• _WHAT YOU NEED TO DO_
Carry none of the pictures over; write out the complete data exactly.

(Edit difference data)
────

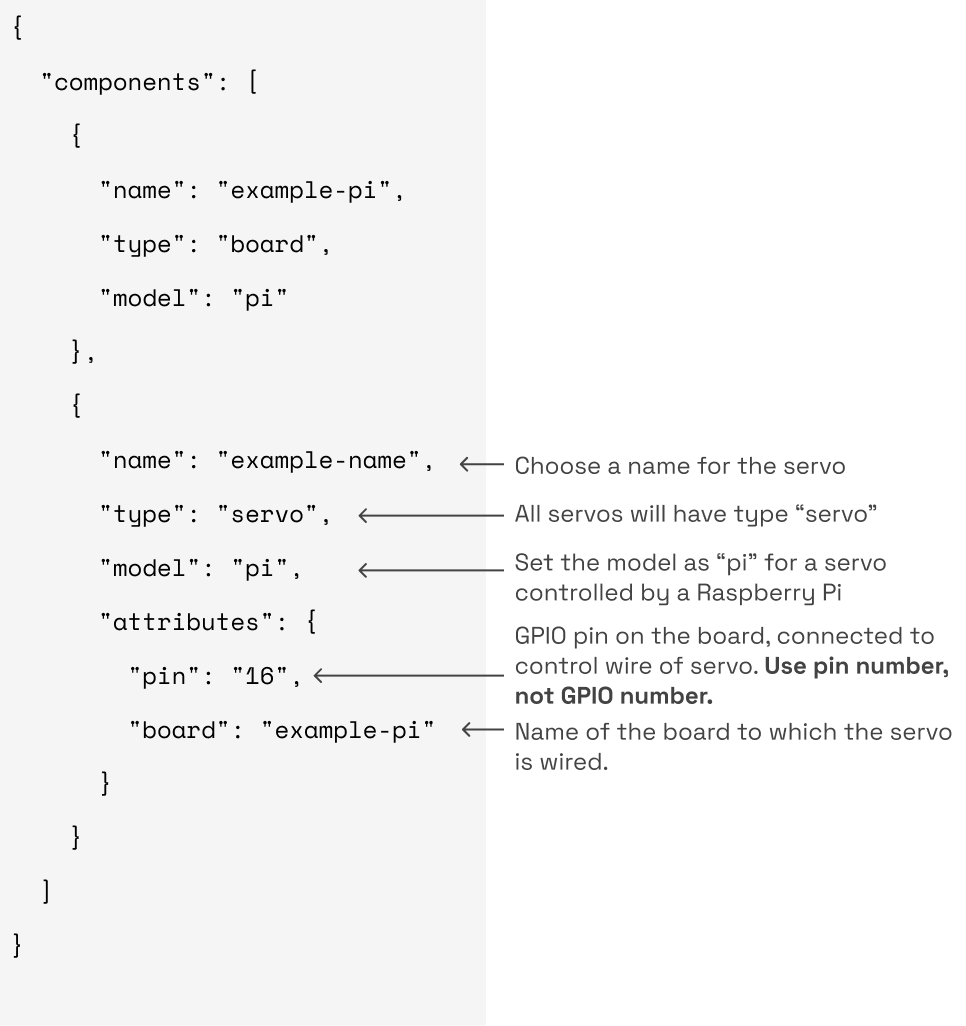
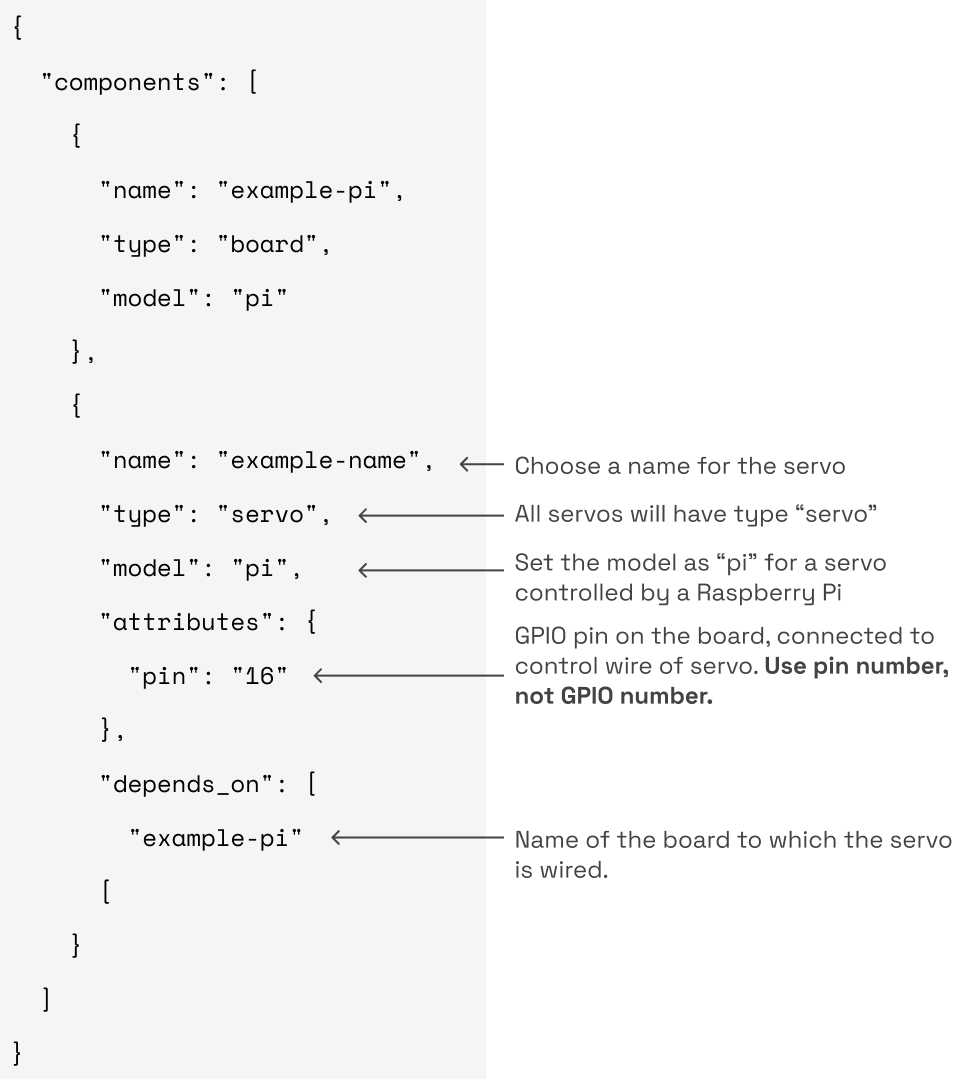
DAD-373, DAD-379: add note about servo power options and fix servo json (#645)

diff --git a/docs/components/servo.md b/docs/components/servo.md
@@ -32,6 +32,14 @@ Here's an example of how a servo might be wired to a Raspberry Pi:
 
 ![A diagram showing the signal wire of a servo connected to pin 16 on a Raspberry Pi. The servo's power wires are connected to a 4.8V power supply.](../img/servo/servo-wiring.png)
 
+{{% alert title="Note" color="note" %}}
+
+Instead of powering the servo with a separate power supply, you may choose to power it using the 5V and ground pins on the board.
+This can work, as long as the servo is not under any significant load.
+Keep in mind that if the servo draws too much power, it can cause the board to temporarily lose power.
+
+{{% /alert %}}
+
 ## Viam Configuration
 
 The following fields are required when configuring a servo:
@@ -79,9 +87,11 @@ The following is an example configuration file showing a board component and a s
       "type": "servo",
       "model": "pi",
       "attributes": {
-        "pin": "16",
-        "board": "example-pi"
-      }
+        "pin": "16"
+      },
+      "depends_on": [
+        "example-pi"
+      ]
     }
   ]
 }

────

• _YOUR RESPONSE_
DAD-373, DAD-379: add note about servo power options and fix servo json (#645)

diff --git a/docs/components/servo.md b/docs/components/servo.md
@@ -32,6 +32,14 @@ Here's an example of how a servo might be wired to a Raspberry Pi:
 
 ![A diagram showing the signal wire of a servo connected to pin 16 on a Raspberry Pi. The servo's power wires are connected to a 4.8V power supply.](../img/servo/servo-wiring.png)
 
+{{% alert title="Note" color="note" %}}
+
+Instead of powering the servo with a separate power supply, you may choose to power it using the 5V and ground pins on the board.
+This can work, as long as the servo is not under any significant load.
+Keep in mind that if the servo draws too much power, it can cause the board to temporarily lose power.
+
+{{% /alert %}}
+
 ## Viam Configuration
 
 The following fields are required when configuring a servo:
@@ -79,9 +87,11 @@ The following is an example configuration file showing a board component and a s
       "type": "servo",
       "model": "pi",
       "attributes": {
-        "pin": "16",
-        "board": "example-pi"
-      }
+        "pin": "16"
+      },
+      "depends_on": [
+        "example-pi"
+      ]
     }
   ]
 }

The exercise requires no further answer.